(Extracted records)
------------

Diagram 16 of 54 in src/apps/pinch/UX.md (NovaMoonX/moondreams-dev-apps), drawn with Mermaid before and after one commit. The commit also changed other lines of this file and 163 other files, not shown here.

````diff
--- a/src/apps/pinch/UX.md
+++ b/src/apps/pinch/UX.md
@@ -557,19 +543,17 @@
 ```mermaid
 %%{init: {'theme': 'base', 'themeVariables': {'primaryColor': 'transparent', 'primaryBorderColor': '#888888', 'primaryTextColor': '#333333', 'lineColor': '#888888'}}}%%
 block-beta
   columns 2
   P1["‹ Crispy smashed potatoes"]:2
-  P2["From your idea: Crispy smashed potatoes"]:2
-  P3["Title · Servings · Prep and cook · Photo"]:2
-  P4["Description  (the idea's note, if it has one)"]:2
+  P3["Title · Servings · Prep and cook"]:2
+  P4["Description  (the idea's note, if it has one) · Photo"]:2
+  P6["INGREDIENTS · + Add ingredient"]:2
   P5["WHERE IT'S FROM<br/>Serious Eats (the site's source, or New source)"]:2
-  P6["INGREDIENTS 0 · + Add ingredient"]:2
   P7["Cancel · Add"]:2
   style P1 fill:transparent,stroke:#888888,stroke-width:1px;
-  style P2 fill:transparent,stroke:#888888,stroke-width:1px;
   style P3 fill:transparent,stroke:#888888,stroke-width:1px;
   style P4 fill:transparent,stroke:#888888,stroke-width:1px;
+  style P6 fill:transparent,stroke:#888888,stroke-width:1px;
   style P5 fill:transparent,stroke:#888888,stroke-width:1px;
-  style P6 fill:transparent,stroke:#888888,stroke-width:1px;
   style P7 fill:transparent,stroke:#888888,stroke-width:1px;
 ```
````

------------

Nothing but an exact reproduction of the entries is wanted.

» **SOLVED PROBLEM**:
Diagram 16 of 54 in src/apps/pinch/UX.md (NovaMoonX/moondreams-dev-apps), drawn with Mermaid before and after one commit. The commit also changed other lines of this file and 163 other files, not shown here.

````diff
--- a/src/apps/pinch/UX.md
+++ b/src/apps/pinch/UX.md
@@ -557,19 +543,17 @@
 ```mermaid
 %%{init: {'theme': 'base', 'themeVariables': {'primaryColor': 'transparent', 'primaryBorderColor': '#888888', 'primaryTextColor': '#333333', 'lineColor': '#888888'}}}%%
 block-beta
   columns 2
   P1["‹ Crispy smashed potatoes"]:2
-  P2["From your idea: Crispy smashed potatoes"]:2
-  P3["Title · Servings · Prep and cook · Photo"]:2
-  P4["Description  (the idea's note, if it has one)"]:2
+  P3["Title · Servings · Prep and cook"]:2
+  P4["Description  (the idea's note, if it has one) · Photo"]:2
+  P6["INGREDIENTS · + Add ingredient"]:2
   P5["WHERE IT'S FROM<br/>Serious Eats (the site's source, or New source)"]:2
-  P6["INGREDIENTS 0 · + Add ingredient"]:2
   P7["Cancel · Add"]:2
   style P1 fill:transparent,stroke:#888888,stroke-width:1px;
-  style P2 fill:transparent,stroke:#888888,stroke-width:1px;
   style P3 fill:transparent,stroke:#888888,stroke-width:1px;
   style P4 fill:transparent,stroke:#888888,stroke-width:1px;
+  style P6 fill:transparent,stroke:#888888,stroke-width:1px;
   style P5 fill:transparent,stroke:#888888,stroke-width:1px;
-  style P6 fill:transparent,stroke:#888888,stroke-width:1px;
   style P7 fill:transparent,stroke:#888888,stroke-width:1px;
 ```
````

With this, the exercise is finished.